As supertall residential towers reach new heights in Manhattan, the Empire State Building still stands strong in New York City‘s skyline—especially after dusk. The building’s crown is quintessential New York and a sky-high representation of holidays, anniversaries, and the day’s news in colorful light. On Saturday night, the Empire State Building will be used for even more.
Since setting up shop in New York, the Bjarke Ingels Group (BIG) has quickly become one of the most visible architecture firms in the city. It all started with the tetrahedron-shaped residential “courtscraper,” first called W57 and now dubbed Via, that is now nearing completion on 57th Street.

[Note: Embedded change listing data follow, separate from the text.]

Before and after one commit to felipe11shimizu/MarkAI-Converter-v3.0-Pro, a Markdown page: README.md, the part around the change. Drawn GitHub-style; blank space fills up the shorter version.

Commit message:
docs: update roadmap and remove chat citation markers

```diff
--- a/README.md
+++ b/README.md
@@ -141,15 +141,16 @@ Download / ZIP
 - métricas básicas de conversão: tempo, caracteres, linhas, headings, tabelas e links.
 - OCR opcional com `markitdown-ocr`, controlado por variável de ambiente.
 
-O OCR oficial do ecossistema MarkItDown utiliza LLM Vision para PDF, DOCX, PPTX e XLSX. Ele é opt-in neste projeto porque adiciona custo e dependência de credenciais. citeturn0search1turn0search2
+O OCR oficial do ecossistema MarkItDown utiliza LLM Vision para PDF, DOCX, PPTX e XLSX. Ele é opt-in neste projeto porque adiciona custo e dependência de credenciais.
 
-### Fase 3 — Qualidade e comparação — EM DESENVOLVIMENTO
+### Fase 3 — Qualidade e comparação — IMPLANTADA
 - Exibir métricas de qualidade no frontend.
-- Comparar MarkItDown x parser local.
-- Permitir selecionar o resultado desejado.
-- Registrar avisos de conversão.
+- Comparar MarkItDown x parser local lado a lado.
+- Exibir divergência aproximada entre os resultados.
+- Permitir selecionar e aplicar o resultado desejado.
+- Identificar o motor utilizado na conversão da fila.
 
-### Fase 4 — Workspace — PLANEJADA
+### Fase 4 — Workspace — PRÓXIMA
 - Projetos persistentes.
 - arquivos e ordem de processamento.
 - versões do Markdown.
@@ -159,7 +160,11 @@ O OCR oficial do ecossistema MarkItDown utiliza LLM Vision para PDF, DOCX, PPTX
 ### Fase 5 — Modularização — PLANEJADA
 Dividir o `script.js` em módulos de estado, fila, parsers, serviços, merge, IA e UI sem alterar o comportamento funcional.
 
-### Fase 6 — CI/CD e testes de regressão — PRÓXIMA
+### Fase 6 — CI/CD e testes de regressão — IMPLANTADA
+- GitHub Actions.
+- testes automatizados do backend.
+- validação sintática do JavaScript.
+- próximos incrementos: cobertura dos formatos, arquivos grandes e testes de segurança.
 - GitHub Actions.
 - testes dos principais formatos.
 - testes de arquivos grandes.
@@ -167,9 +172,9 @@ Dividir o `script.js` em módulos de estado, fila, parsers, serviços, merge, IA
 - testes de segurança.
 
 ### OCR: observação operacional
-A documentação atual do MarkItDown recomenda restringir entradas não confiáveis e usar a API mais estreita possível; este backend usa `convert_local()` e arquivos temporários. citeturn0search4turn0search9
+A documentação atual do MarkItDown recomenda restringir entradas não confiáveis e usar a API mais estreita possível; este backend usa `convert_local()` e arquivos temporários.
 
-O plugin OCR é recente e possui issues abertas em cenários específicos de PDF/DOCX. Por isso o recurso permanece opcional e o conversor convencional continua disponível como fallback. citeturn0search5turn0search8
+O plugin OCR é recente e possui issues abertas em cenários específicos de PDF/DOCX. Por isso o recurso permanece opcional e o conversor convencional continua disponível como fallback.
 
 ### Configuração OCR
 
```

And then there is BIG’s viewing platform at Brooklyn Bridge Park that has been likened to a Tostito. (That nickname has stuck, but the project’s funding has not.)
Here’s the massive water slide planned for New York City’s Summer Streets, when pedestrians take over Park Avenue
In a blatant attempt to please fun-loving New Yorkers, the city’s Department of Transportation has announced that a massive Slip ‘N Slide will be part of this year’s Summer Streets program. The annual free event turns over Park Avenue, from the Brooklyn Bridge to Central Park, to pedestrians, cyclists, and now childhood attractions. Read More
On Wednesday, construction came to halt at 30 sites in New York City, including Hudson Yards, after cement workers went on strike. Crain’s reported, “At midnight this morning, a collective bargaining agreement ran out between the council of carpenters and a trade organization called the Cement League. The league is made up of contractors that erect the concrete skeletons for high-rise buildings and hire district council workers for part of that job under a collective contract.” As of Wednesday afternoon, the strike was ongoing.
Two very narrow parking lots in Manhattan’s Tribeca neighborhood will soon be filled in with a pair of very narrow condo buildings designed and developed by DDG. The firm’s plan for 100 Franklin Street was approved by the Landmarks Preservation Commission in early 2014, but only recently made it through the Board of Standards and Appeals (BSA) which had to grant a zoning variance for the site.
It took just about one month to fully stack New York City‘s first modular, micro-unit housing complex. The nARCHITECTS-designed building, known as Carmel Place is located on Manhattan’s East Side and offers 55 apartments that range between 260 and 360 square feet. You might remember that the project won Michael Bloomberg‘s adAPT NYC Competition back in 2013.